Errol wasted no time in making plans for the new nine holes that also included a housing addition around the course.  The Willows housing addition was developed in 1994 and sold quickly.  Work began on the course and took  two years to complete. The new nine holes opened in 1991 with a new routing of the holes due a beautiful new club house that was built south of the original nine holes.  The new lane that led back to the clubhouse was appropriately named “Simpson Drive.”   Membership at the course was increasing nicely and golf in Winchester was really heading in the right direction.  If you have not been in Winchester for a while, you would not believe how this area has developed.

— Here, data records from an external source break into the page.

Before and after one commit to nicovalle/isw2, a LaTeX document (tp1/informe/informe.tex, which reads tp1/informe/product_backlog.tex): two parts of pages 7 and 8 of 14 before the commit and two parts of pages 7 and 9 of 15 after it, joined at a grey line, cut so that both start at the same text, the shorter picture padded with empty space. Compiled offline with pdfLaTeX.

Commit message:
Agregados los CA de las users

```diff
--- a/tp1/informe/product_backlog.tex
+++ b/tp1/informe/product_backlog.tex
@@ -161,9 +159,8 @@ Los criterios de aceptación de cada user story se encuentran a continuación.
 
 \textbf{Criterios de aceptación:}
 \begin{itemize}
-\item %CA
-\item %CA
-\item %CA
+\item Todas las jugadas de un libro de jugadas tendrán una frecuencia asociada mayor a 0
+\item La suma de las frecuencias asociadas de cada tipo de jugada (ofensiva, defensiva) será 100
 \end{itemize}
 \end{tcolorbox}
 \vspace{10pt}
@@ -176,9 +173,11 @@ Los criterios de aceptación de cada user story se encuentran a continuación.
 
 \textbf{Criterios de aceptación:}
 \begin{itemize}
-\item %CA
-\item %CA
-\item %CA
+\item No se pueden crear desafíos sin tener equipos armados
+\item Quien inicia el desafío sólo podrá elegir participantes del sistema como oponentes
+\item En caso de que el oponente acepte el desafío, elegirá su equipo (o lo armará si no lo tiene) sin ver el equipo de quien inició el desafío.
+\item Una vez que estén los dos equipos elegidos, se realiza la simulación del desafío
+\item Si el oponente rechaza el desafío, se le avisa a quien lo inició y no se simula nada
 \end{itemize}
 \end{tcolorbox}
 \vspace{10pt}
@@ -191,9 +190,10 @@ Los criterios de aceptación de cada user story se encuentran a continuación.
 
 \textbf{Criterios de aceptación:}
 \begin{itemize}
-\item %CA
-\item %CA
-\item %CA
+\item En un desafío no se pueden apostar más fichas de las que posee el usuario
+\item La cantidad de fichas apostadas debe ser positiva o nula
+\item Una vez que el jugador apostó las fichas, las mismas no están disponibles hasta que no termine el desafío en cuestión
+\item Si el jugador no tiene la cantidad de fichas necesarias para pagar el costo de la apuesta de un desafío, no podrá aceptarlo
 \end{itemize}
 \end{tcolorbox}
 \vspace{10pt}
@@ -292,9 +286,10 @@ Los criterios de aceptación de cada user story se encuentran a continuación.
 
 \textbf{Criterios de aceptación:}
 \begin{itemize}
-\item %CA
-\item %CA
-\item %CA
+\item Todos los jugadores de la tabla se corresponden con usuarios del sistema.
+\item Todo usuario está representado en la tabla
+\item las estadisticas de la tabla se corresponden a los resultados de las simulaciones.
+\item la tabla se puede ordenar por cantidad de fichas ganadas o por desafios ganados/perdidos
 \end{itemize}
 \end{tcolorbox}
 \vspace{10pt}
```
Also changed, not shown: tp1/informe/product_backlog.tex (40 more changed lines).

Brad Smith was hired in 1990 to be the new pro and remained in that position through 1995.  Brad then moved on and Errol was able to hire a fine young man for the head pro job, Mark Todd.  Business was so good that in 1999 an assistant pro was hired, Eric Mikels.  Both Mark and Eric are still there today and are very fine young men who have added a lot to the success of the Winchester Golf Club.


 But in the true style of Errol, he was not done yet.  Errol was able to purchase the land to the east and built yet another 9 holes that opened in 2001.  Now with three nine holes to play, different combinations of playing could occur.  Each of the nine holes was named so people knew where to start.  The original nine holes remained the “Beeson” nine, the course through the houses is the “Willow” nine, and the newest nine holes was named, very appropriately, the “Pony” nine. Errol is currently working with Mark and Eric concerning the future ownership of the Winchester Golf Club.  Whatever happens, the people in the Winchester and surrounding areas owe Errol Klem a great big THANK YOU for keeping golf alive, with a beautiful course in Winchester.

Many years ago, when I was fishing at Greg’s gravel pit or spending time with Greg on the farm, I had no idea how this area would become part of my future.  I am sure we all have stories like this.  Thanks for reading about mine.

Love you all!